There was no way to overlook her presence on the council. Mort was a talker, and sometimes there wasn’t much of a filter between her brain and her mouth — but she knew that about herself, and laughed about it when she acknowledged that she had been going on a bit.
Most of the time, that was Mort working through an issue out loud, considering options, raising questions, citing previous decisions. Although she was a master of quick wisecracks, Mort took her council responsibility to heart, thought about things and hashed them through, always with the motivation of doing what was best for the town. Opinionated? You betcha. Self-interested? Not a bit. As Mayor Sue Langdalen said affectionately this week, “Mort’s Mort, and we always knew that.”
Mort’s death last week was more than a shock to her friends and colleagues. Winthrop will miss her activism, her intelligence, her wit, her generosity of spirit, and her devotion to a town that she cared about passionately. You can’t really calculate the value of someone like that to a community, but you sure feel it when they’re gone.

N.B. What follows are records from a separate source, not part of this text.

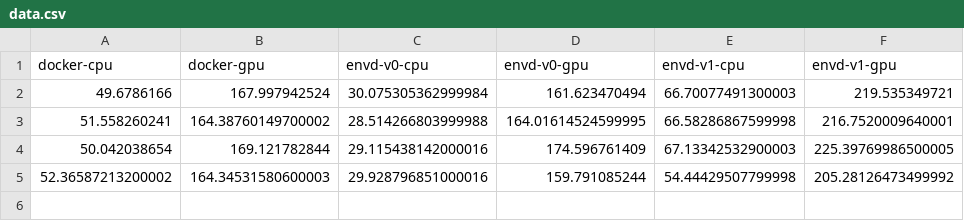
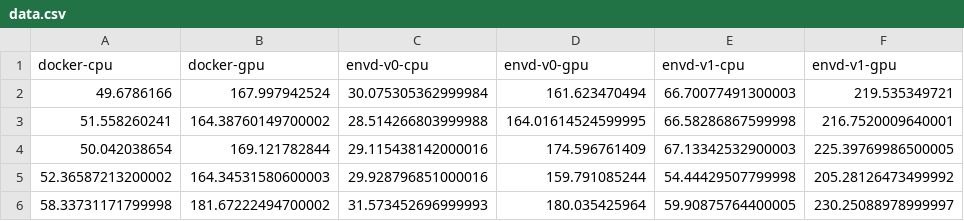
Before and after one commit to tensorchord/envd-nightly, a CSV file: data.csv, drawn as a sheet.

Commit message:
CI: update benchmark data and image
Signed-off-by: github-actions-bot <github-actions-bot@users.noreply.github.com>

```diff
--- a/data.csv
+++ b/data.csv
@@ -5 +5,2 @@ docker-cpu,docker-gpu,envd-v0-cpu,envd-v0-gpu,envd-v1-cpu,envd-v1-gpu
 52.36587213200002,164.34531580600003,29.928796851000016,159.791085244,54.44429507799998,205.28126473499992
+58.33731171799998,181.67222494700002,31.573452696999993,180.035425964,59.90875764400005,230.25088978999997
```
Also changed, not shown: 1 other file.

Mort’s chair was empty at last week’s town council meeting, and at the time nobody knew why. But it worried people, because everyone knew that Mort would absolutely be there if she could. On the agenda was a hot topic, again: whether to allow all-terrain vehicles on the streets of Winthrop. Her vote could have decided the issue. I wish we could know what she would have said, how she would have decided. Either way, her first consideration would have been, as always, what’s in the best interests of Winthrop? That will be her legacy, and her enduring example for us all.
Change of season
In a few days it will be September. Labor Day will be in the rearview mirror. School will start. The first fall sports events are coming; hunting season is marked on calendars all over the region. And how many people have you heard already longing for snow, which seems relatively convenient compared to what we’ve been experiencing? The universal mindset is that summer is “over.” Of course, it’s not officially autumn until Sept. 22, and the fire season extends beyond that.
The Methow Valley’s summer of 2014 is already legendary for its onslaught of disastrous events, and we keep being reminded that those may not be over yet either. Everything that has happened has consequences beyond the original episode. Even if Mother Nature takes a break, the havoc left behind will take years to repair, rebuild and emotionally recover from.
I’m ready for it to be fall, not just because summer was such an endurance test but also because fall is a special time around here. The daytime temperatures start to drop, leaves turn, the days are still long enough to recreate in a lot of sunshine, the nights offer exquisite star-gazing. Knowledgeable fans of the Methow Valley know that fall is prime time for visiting, after the families with kids have gone home and parked the RV or packed the tent or stowed the bikes and boats.
It will take more than a change of season to put this summer behind us. But nothing we’ve been hit with will make us forget where we are, and why we’re here.